There Are Exactly Two Mistakes In Infinite Jest

The editing process for Infinite Jest was very rigorous. The novel was the result of many drafts and it not only went through multiple line-edits by its editor Michael Pietsch but was also gone over by two copyeditors and at least one of Wallace's family members before publication. (The lengthy editing process is discussed extensively in Although Of Course You End Up Becoming Yourself.)

Infinite Jest required the extra editorial attention. Hundreds of pages were cut (and added). The inclusion of dozens, possibly hundreds, of intentional solecisms made the book more difficult to edit than a conventional novel. There are also made-up terms, idiosyncratic back-formations, and new adjectival and adverbial constructions.

Considering the myriad editing challenges this unusual manuscript presented—not the least of which was its length (almost half a million words, or roughly twice the size of Ulysses)—it is remarkable that there are only two errors in the final book.

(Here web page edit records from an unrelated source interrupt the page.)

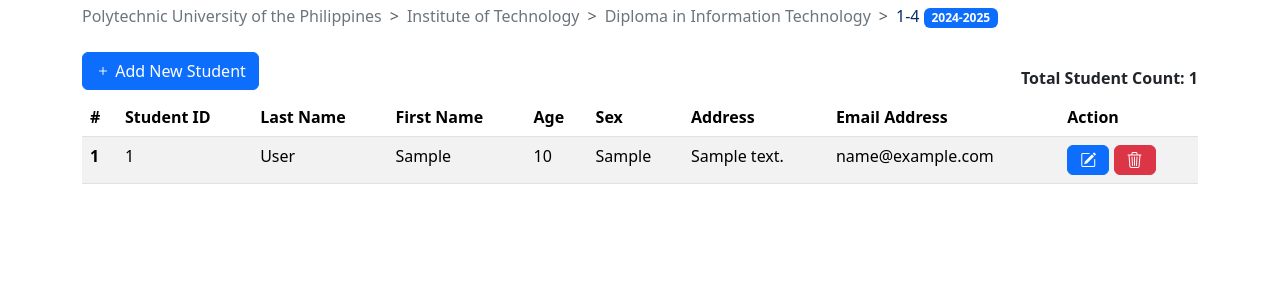
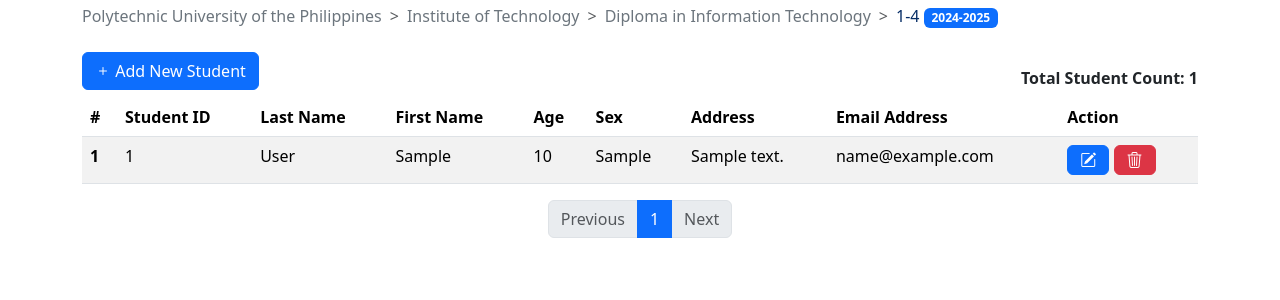
Before and after one commit to chocomilku/crud-php, a PHP site: page /index.php in a window 1280 px wide. Shown: the part 148-448 px from the top of the page. Run offline with PHP 8.4, Linux system fonts and the light colour scheme; tables that the repository leaves empty hold one stand-in row (values such as "Sample post").

Commit message:
implemented pagination bar

```diff
--- a/index.php
+++ b/index.php
@@ -9,10 +9,17 @@ $count = mysqli_fetch_row($all_data)[0];
 $limit = 10;
 $offset = 0;
 $total_pages = ceil($count / $limit);
+$current_page = 1;
 
 if (isset($_GET['page'])) {
 	$page = mysqli_real_escape_string($mysqli, $_GET['page']);
-	$page <= 0 ? $offset = 0 : $offset = $limit * ($page - 1);
+	if ($page <= 0) {
+		$offset = 0;
+		$current_page = 1;
+	} else {
+		$offset = $limit * ($page - 1);
+		$current_page = $page;
+	}
 }
 
 // Fetch data in descending order (lastest entry first)
@@ -104,10 +111,34 @@ $result = mysqli_query($mysqli, "SELECT * FROM users ORDER BY id DESC LIMIT $lim
 			</button>
 		</div>";
 					echo "</td></tr>";
-				}
-				?>
+				} ?>
 			</tbody>
 		</table>
+		<div class="d-flex align-items-center justify-content-center">
+			<nav aria-label="Page navigation">
+				<ul class="pagination">
+					<li class="page-item <?php echo ($current_page - 1 <= 0) ? "disabled" : "" ?>">
+						<a class="page-link" href="index.php?page=<?php echo $current_page - 1 ?>">Previous</a>
+					</li>
+
+					<?php
+					for ($i = 1; $i <= $total_pages; $i++) {
+						echo "<li class='page-item'>";
+						if ($i == $current_page) {
+							echo "<a class='page-link active' href='index.php?page=$i'>$i</a>";
+						} else {
+							echo "<a class='page-link' href='index.php?page=$i'>$i</a>";
+						}
+						echo "</li>";
+					} ?>
+
+					<li class="page-item <?php echo ($current_page + 1 > $total_pages) ? "disabled" : "" ?>">
+						<a class="page-link" href="index.php?page=<?php echo $current_page + 1 ?>">Next</a>
+					</li>
+				</ul>
+			</nav>
+		</div>
+
 	</main>
 	<script type="text/javascript">
 		function deleteRecord(id) {
```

One of the mistakes is strange. On page 393, Martin Scorsese's name is misspelled "Scorcese." This misspelling is not uncommon, cropping up in books and newspaper articles from time to time, but what makes it stand out in Infinite Jest is that the name is spelled correctly later in the book on page 944.

The second error is a subject-verb agreement problem. It occurs on page 95, near the bottom: "Michael Pemulis, who can stand about ten seconds of communal silence tops, clear his throat deeply and sends a loogie up and back into the sink behind him." (emphasis mine)

Ps- There are also at least two instances of the triple line break between sections coming at the end of a page and wreaking havoc on the next page's layout. I can see why Little, Brown does not fix these, as it would totally screw up the pagination they have so assiduously maintained from the 1st edition hardcover to the 10th anniversary paperback. But the two errors listed supra can be fixed with minimal typographical intrusion, and so should probably be corrected for the next edition.

Pps- Apparently some of the math stuff in endnote 123 is wrong, but I can't comment on that since what I know about calculus could be inscribed with a blunt crayon along the rim of a shot glass.

Ppps- Oh yeah, just one more quick little thing. If the DFW neologism "kertwang" is supposed to be an onomatopoeic term that approximates the sound of like a slingshot or ball bouncing off a racket or something (that is, pronounced ker-twang), then the end-of-the-line hyphen should be moved back one letter on page 512, because as it stands now the implication is that the word is pronounced "kert-wang."